### Your task:
For the records below, tally the lines that include the word "color" and report the number alone.
[[ Extracted data, beginning ]]
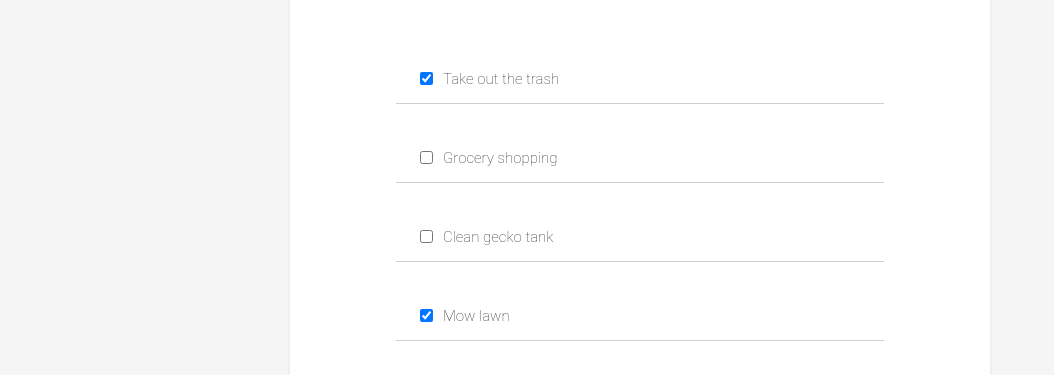
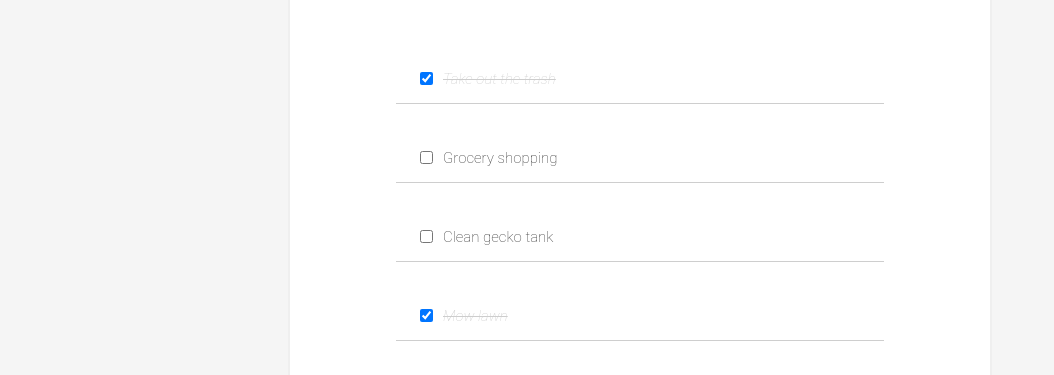
Before and after one commit to JK117/React-Todo, a React (Create React App) app: page / in a window 1280 px wide. Shown: the part 146-521 px from the top of the page, without its empty margins (0-1054 px from the left). Built offline with nearby package versions, Linux system fonts and the light colour scheme.

Commit message:
Add codnitional rendering effect to TodoItem.

```diff
--- a/src/components/TodoItem.js
+++ b/src/components/TodoItem.js
@@ -6,6 +6,12 @@ class TodoItem extends Component {
     }
 
     render() {
+        const completedStyle = {
+            fontStyle: "italic",
+            color: "#cdcdcd",
+            textDecoration: "line-through"
+        }
+
         return (
             <div className="todo-item">
                 <input
@@ -13,7 +19,7 @@ class TodoItem extends Component {
                     checked={this.props.item.completed}
                     onChange={() => this.props.handleChange(this.props.item.id)}
                 />
-                <p>{this.props.item.text}</p>
+                <p style={this.props.item.completed ? completedStyle : null}>{this.props.item.text}</p>
             </div>
         )
     }
```
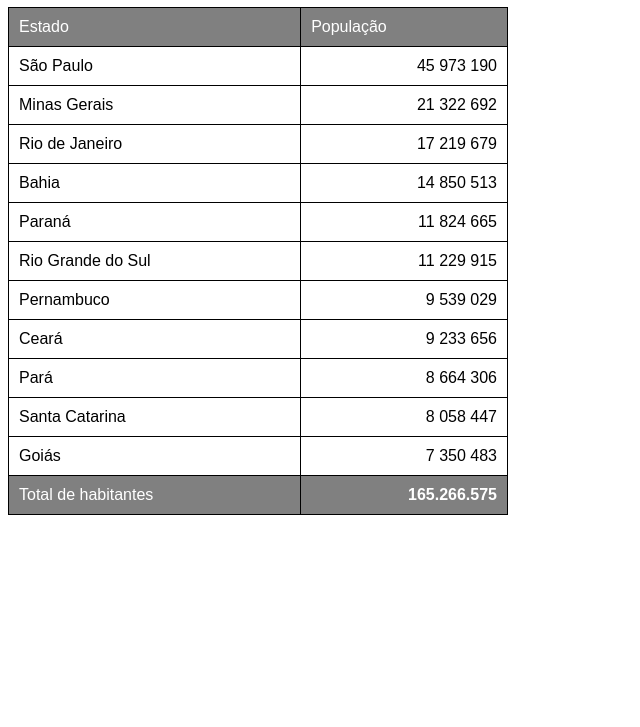
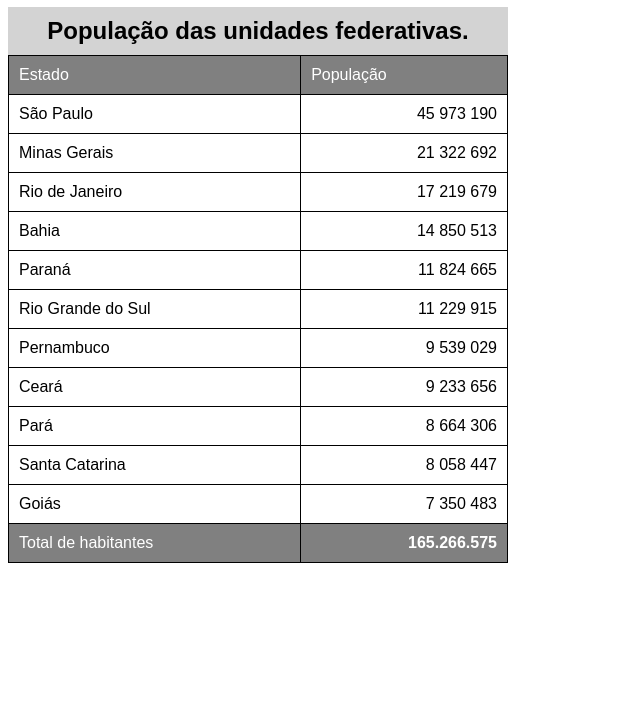
Before and after one commit to GabrielSBruno/HTML-e-CSS, a plain HTML site: page modulo-3/ex023/tabela002.html in a window 1280 px wide. Shown: the part 73-800 px from the top of the page, without its empty margins (0-640 px from the left). Drawn offline with Linux system fonts and the light colour scheme.

Commit message:
Update tabela002.html

```diff
--- a/modulo-3/ex023/tabela002.html
+++ b/modulo-3/ex023/tabela002.html
@@ -16,6 +16,12 @@
     border: 1px solid black;
     padding: 10px;
    }
+   caption{
+    font-size: 1.5em;
+    font-weight: bold;
+    padding: 10px;
+    background-color: lightgray;
+   }
    thead, tfoot{
     background-color: gray;
     color: white;
@@ -29,6 +35,7 @@
   <h1>Uso de tabelas grandes</h1>
 </body>
 <table>
+  <caption>População das unidades federativas.</caption>
   <thead>
     <tr>
       <td>Estado</td>
```
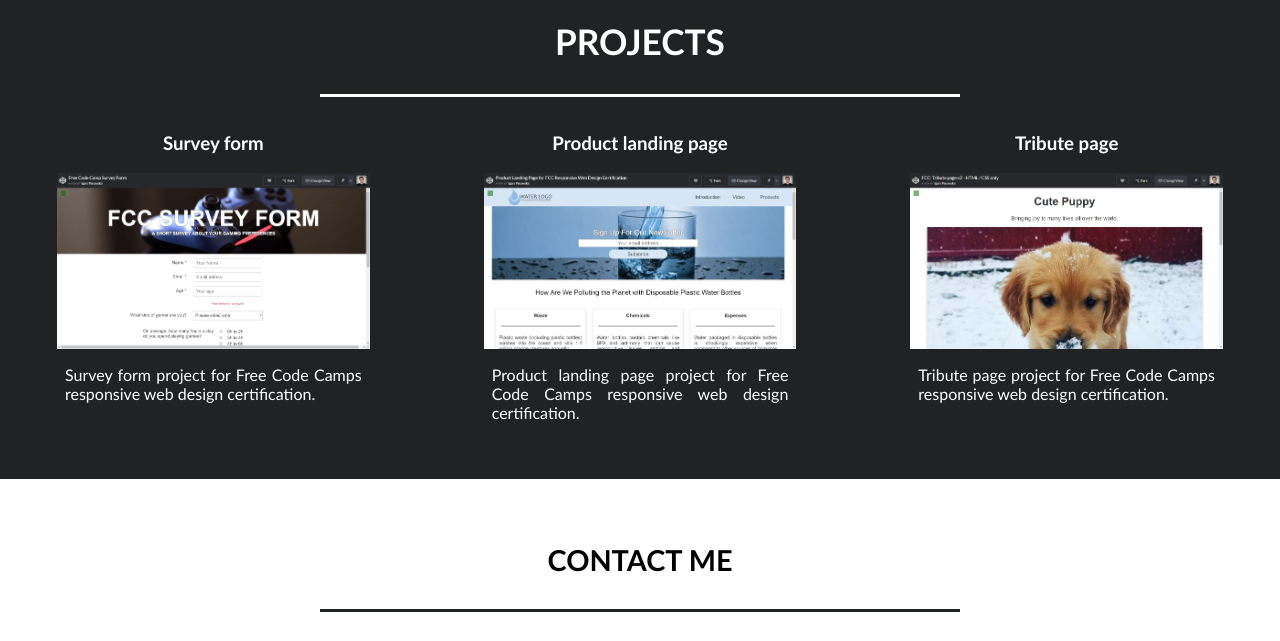
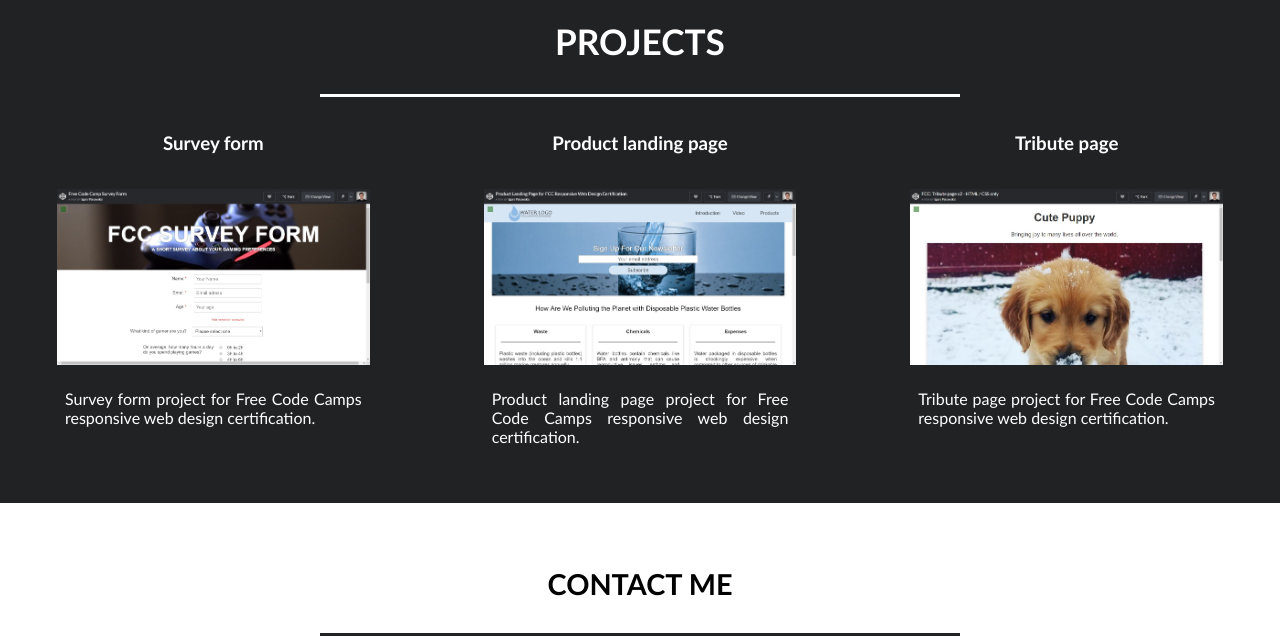
Before and after one commit to IgorsPalcevskis/Personal-Portfolio-Webpage-v2, a plain HTML site: page index.html in a window 1280 px wide. Shown: the part 1260-1901 px from the top of the page. Drawn offline with Linux system fonts and the light colour scheme.

Commit message:
cleaned up project tiles by removing overflow: hidden and adding margin and padding to the text above and beneath the image

```diff
--- a/style.css
+++ b/style.css
@@ -140,6 +140,9 @@ span {
   border: 1px solid transparent;
   transition: 0.3s ease;
 }
+.project-tile h3 {
+  padding-bottom: 1rem;
+}
 .project-tile a {
   text-decoration: none;
   color: white;
@@ -147,7 +150,6 @@ span {
 .project-tile a figure img {
   width: 100%;
   transition: 0.3s ease;
-  overflow: hidden;
 }
 .project-tile:hover {
   border: 1px solid white;
@@ -158,7 +160,7 @@ span {
 .project-tile a figure figcaption {
   text-align: justify;
   padding: 0.5rem;
-  margin-top: 0.5rem;
+  margin-top: 1rem;
   margin-bottom: 0.5rem;
 }
 /* ------------------------------------------------------------ contact sections CSS */
```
[[ Extracted data, end ]]
### Solved problem:
5